The EDA Board of Directors met in a Special Board meeting this morning. With a unanimous vote, the Board approved a resolution authorizing the Chair and Secretary to sign a Letter Of Intent (LOI) to sell the former Atlantic Skyline Building at 426 Baugh Drive for the full asking price of $5,750,000 to Parallel Virginia, LLC, a pharmaceutical processor of medical cannabis. The sale is contingent upon the conditional approval of the company’s application for a pharmaceutical processor permit in Health Service Area 1 by the Virginia Board of Pharmacy – a decision expected in March 2021. As authorized by law, the Virginia Board of Pharmacy may award conditional approval for only one pharmaceutical processor application in this health service area.
The Commonwealth of Virginia passed legislation approving the production and use of medical cannabis oil in 2018. The legislation established five Health Service Areas with one pharmaceutical processor per area. The Board of Pharmacy has already awarded permits in Areas 2-5. The Area 1 permit reopened for applicants in the fall of 2020.
Parallel Virginia, LLC, if awarded conditional approval, will begin establishing its manufacturing presence in the spring of 2021. This experienced, multi-state operator is already successfully operating in four states – Georgia, Massachusetts, Colorado, and Florida. In addition, the company is currently developing a recently awarded research-focused operation in Pennsylvania in partnership with the University of Pittsburgh.
Parallel has a strong research and development component in every operation and has already signed letters of intent for strategic research and workforce partnerships with several public and private Virginia institutions of higher education.
The company’s industry-leading experience and multi-state success will greatly benefit the Warren County and Front Royal area. In the first five years of operation, they project a capital investment of tens of millions of dollars and the creation of hundreds of jobs.
Virginia law requires doctors who want to write prescriptions for medical cannabis to register with the Board of Pharmacy. Patients prescribed medical cannabis are required to pay an annual fee in addition to the cost of the prescription. The law also limits the number of dispensing facilities within the Health Service Area to five. The company, if selected, will establish its pharmaceutical processor operation at this facility, and has future plans to identify separate, stand-alone dispensing facilities within other localities in HSA 1.

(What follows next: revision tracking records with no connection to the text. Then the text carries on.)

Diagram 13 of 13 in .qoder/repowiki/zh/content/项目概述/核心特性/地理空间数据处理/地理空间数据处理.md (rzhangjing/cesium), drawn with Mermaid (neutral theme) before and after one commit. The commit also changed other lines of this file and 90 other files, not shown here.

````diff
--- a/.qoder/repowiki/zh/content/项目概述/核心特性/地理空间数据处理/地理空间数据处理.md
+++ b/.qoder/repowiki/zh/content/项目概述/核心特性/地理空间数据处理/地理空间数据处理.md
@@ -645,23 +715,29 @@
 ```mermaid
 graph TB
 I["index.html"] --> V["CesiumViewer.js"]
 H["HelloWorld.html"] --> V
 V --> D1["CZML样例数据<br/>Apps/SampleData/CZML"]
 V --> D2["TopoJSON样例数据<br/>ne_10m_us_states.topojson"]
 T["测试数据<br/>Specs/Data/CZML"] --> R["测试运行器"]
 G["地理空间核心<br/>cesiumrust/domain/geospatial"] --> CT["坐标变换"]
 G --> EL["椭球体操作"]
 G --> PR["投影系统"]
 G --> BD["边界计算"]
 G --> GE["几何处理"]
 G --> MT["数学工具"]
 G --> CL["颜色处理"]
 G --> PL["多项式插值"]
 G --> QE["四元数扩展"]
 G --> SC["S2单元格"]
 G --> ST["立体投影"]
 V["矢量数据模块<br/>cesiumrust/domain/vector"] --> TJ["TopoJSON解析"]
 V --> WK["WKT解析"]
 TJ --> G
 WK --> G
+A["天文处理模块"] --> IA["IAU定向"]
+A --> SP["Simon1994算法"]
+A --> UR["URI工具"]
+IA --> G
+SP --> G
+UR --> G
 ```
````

Finally, selling the building will save Warren County taxpayers approximately $25,000 per month, or $300,000 a year, in loan payments, utilities, and insurance costs. It was a priority of the Board to get this building back into the hands of the private sector and back online creating jobs and adding to the economic engine of our community. This prospect will create jobs, generate tax revenue, and develop licensed medicine for patients in need. Doug Parsons, EDA Executive Director noted, “We believe this company is a good fit for our community. They have been thorough, transparent, and accommodating in thinking through their potential presence in Virginia. We appreciate their interest in our community and their commitment to making a lasting, positive impact in our region.”
Rotary Club of Front Royal providing free Doc Smith food boxes and Coats for Kids

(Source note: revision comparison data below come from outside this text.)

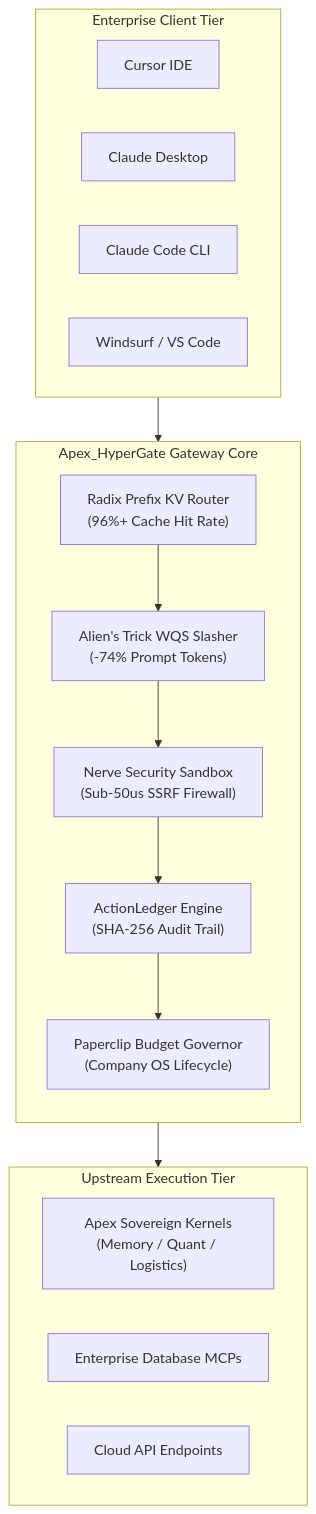
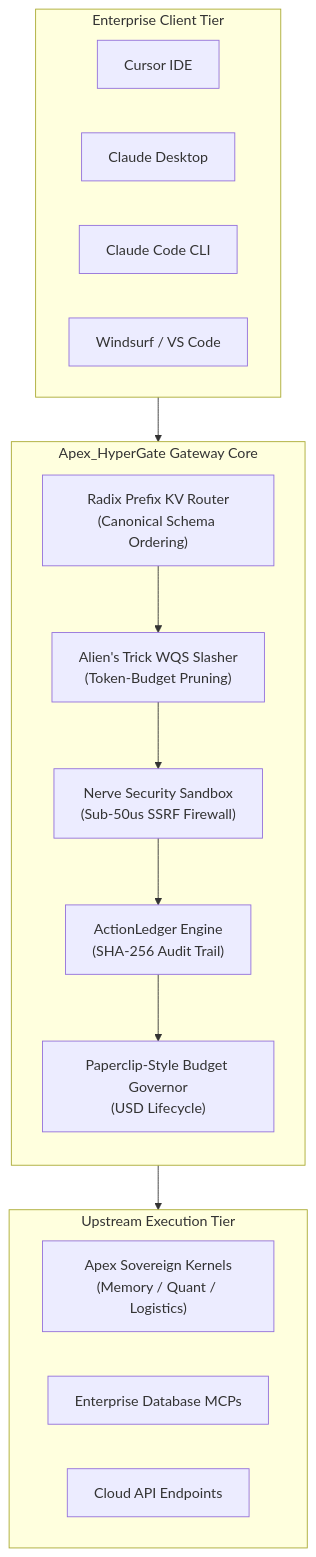
The first of 2 diagrams in docs/COMMERCIAL_SPEC.md (AAH20/apex-hypergate), drawn with Mermaid before and after one commit. The commit also changed other lines of this file and 8 other files, not shown here.

````diff
--- a/docs/COMMERCIAL_SPEC.md
+++ b/docs/COMMERCIAL_SPEC.md
@@ -9,31 +9,31 @@
 ```mermaid
 flowchart TD
     subgraph Clients["Enterprise Client Tier"]
         C1["Cursor IDE"]
         C2["Claude Desktop"]
         C3["Claude Code CLI"]
         C4["Windsurf / VS Code"]
     end
 
     subgraph HyperGate["Apex_HyperGate Gateway Core"]
         direction TB
-        CR["Radix Prefix KV Router\n(96%+ Cache Hit Rate)"]
-        WQS["Alien's Trick WQS Slasher\n(-74% Prompt Tokens)"]
+        CR["Radix Prefix KV Router\n(Canonical Schema Ordering)"]
+        WQS["Alien's Trick WQS Slasher\n(Token-Budget Pruning)"]
         NS["Nerve Security Sandbox\n(Sub-50us SSRF Firewall)"]
         AL["ActionLedger Engine\n(SHA-256 Audit Trail)"]
-        PC["Paperclip Budget Governor\n(Company OS Lifecycle)"]
+        PC["Paperclip-Style Budget Governor\n(USD Lifecycle)"]
     end
 
     subgraph Upstream["Upstream Execution Tier"]
         T1["Apex Sovereign Kernels\n(Memory / Quant / Logistics)"]
         T2["Enterprise Database MCPs"]
         T3["Cloud API Endpoints"]
     end
 
     Clients --> CR
     CR --> WQS
     WQS --> NS
     NS --> AL
     AL --> PC
     PC --> Upstream
 ```
````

The Rotary Club of Front Royal is partnering with the Department of Social Services to provide free Doc Smith food boxes and Coats for Kids. The Doc Smith Food Basket program has existed in Warren County/Front Royal since 1916. The Rotary Club of Front Royal has sponsored the food box program since 2003.

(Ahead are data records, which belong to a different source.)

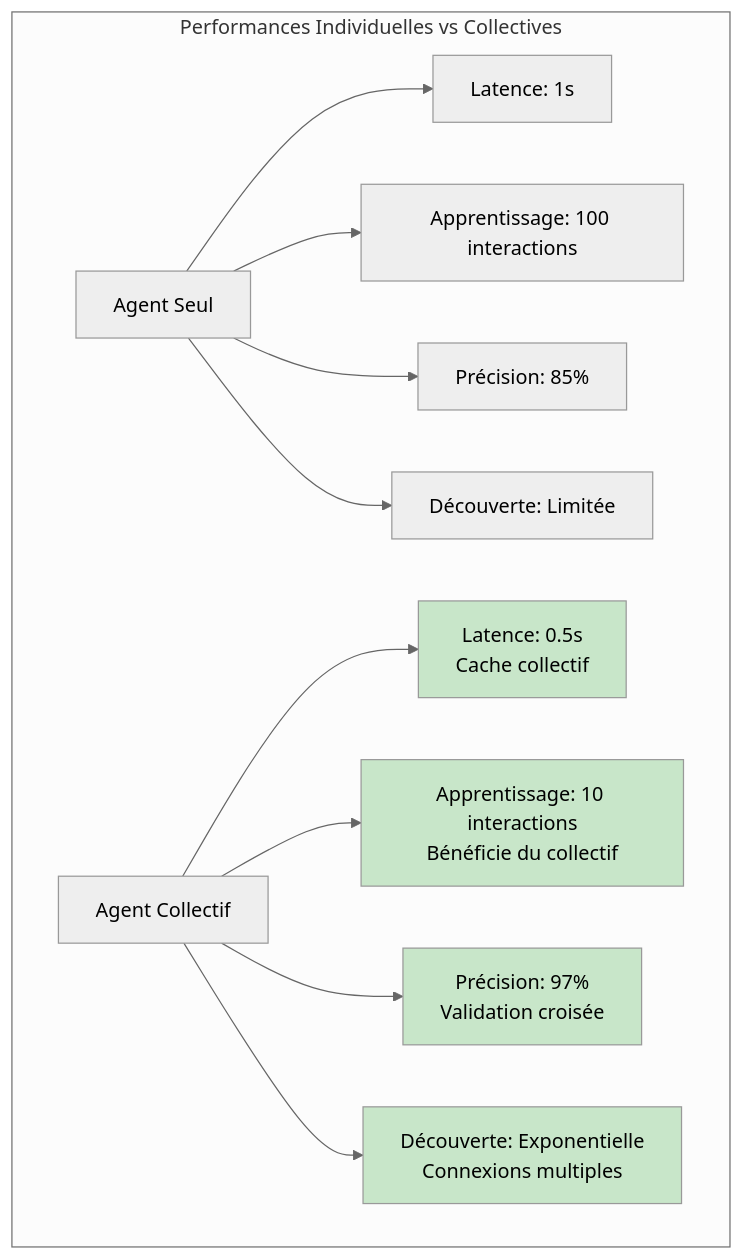
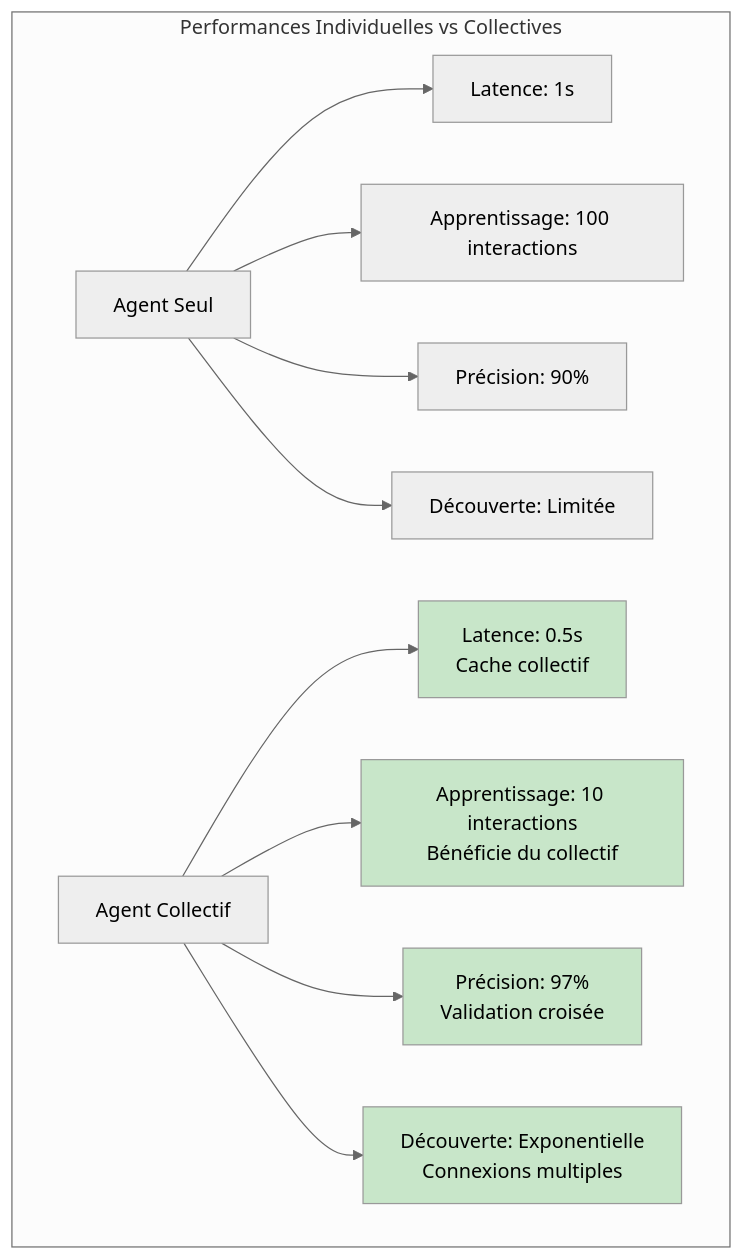
Before and after one commit to iapourtous/UXMPC: diagram 22 of 26 in memoryExperiment.md, drawn with Mermaid (neutral theme). The commit also changed 30 other files, not shown here.

````diff
--- a/memoryExperiment.md
+++ b/memoryExperiment.md
@@ -745,36 +745,36 @@
 ```mermaid
 graph TD
     subgraph "Performances Individuelles vs Collectives"
         IND[Agent Seul]
         COL[Agent Collectif]
         
         SPEED_I[Latence: 1s]
         SPEED_C[Latence: 0.5s<br/>Cache collectif]
         
         LEARN_I[Apprentissage: 100 interactions]
         LEARN_C[Apprentissage: 10 interactions<br/>Bénéficie du collectif]
         
-        ACCURACY_I[Précision: 85%]
+        ACCURACY_I[Précision: 90%]
         ACCURACY_C[Précision: 97%<br/>Validation croisée]
         
         DISCOVERY_I[Découverte: Limitée]
         DISCOVERY_C[Découverte: Exponentielle<br/>Connexions multiples]
     end
     
     IND --> SPEED_I
     COL --> SPEED_C
     
     IND --> LEARN_I
     COL --> LEARN_C
     
     IND --> ACCURACY_I
     COL --> ACCURACY_C
     
     IND --> DISCOVERY_I
     COL --> DISCOVERY_C
     
     style SPEED_C fill:#c8e6c9
     style LEARN_C fill:#c8e6c9
     style ACCURACY_C fill:#c8e6c9
     style DISCOVERY_C fill:#c8e6c9
 ```
````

The deadline for applications is Monday, November 30. Applications can be dropped off at the following places:
- Department of Social Services – 465 W 15th St (they have a drop box for contactless delivery)
- Warren County Community Center – 538 Villa Ave – Friday and Saturday, November 20 and 21
- Drop box at First Baptist Church -14 W 1st Street (in doors facing 1st Avenue)
- Call or email First Baptist Church – 540-635-2122 or firstname.lastname@example.org
Food boxes and coats can be picked up on Saturday, December 19, from 10:00am – Noon, at First Baptist Church Fellowship Hall. Delivery is also available.